Style and Technique
Richard Bausch’s style is deliberately low-key and direct, using a vocabulary that is simple and even banal, to reflect the somewhat limited capacity for self-reflection and expression that characterizes both McRae and Belle Starr. Their conversations are filled with stereotyped phrases such as, “What I’m after is adventure” and “You want to hide out,” but the strain of McRae’s desperation is enhanced by the simplicity of phrasing. McRae uses every cliché he can think of because it dawns on him that she believes in clichés and possibly is one. He suggests that they hide out from the cops.
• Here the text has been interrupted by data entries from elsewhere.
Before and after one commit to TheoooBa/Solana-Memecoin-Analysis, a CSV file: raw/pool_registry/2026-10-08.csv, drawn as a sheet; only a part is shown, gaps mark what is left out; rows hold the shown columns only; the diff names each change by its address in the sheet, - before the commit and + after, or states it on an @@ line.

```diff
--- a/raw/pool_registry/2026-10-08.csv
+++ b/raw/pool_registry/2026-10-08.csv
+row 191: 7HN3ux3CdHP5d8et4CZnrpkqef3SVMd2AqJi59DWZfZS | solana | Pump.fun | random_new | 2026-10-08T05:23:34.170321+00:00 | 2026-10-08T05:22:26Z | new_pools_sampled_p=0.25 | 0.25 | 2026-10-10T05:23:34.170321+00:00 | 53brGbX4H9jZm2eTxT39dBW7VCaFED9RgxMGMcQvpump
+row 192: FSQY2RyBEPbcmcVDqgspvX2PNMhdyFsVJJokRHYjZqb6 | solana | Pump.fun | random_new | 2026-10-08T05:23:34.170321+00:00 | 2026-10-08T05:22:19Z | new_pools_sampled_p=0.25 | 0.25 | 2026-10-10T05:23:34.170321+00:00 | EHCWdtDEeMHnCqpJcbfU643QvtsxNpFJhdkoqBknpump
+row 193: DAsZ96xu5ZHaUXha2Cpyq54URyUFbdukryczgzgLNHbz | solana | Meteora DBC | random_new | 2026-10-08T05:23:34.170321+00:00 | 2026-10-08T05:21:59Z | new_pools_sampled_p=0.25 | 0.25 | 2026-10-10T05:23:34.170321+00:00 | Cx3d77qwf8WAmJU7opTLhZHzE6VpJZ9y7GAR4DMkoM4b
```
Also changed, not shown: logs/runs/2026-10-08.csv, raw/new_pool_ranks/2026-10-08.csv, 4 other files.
Then he finds himself telling her his true story: “He was telling her everything, all the bad times he’d had: his father’s alcoholism, and growing up wanting to hit someone for the anger that was in him; the years of getting into trouble; the fighting and the kicking and what it had got him.” Belle Starr counters with her own painful story, which seems true and moving to him; they are each moved by the other’s stories, but words are not enough to save McRae. Belle Starr follows him into the desert night shooting calmly, determined to get her man, to complete the cliché.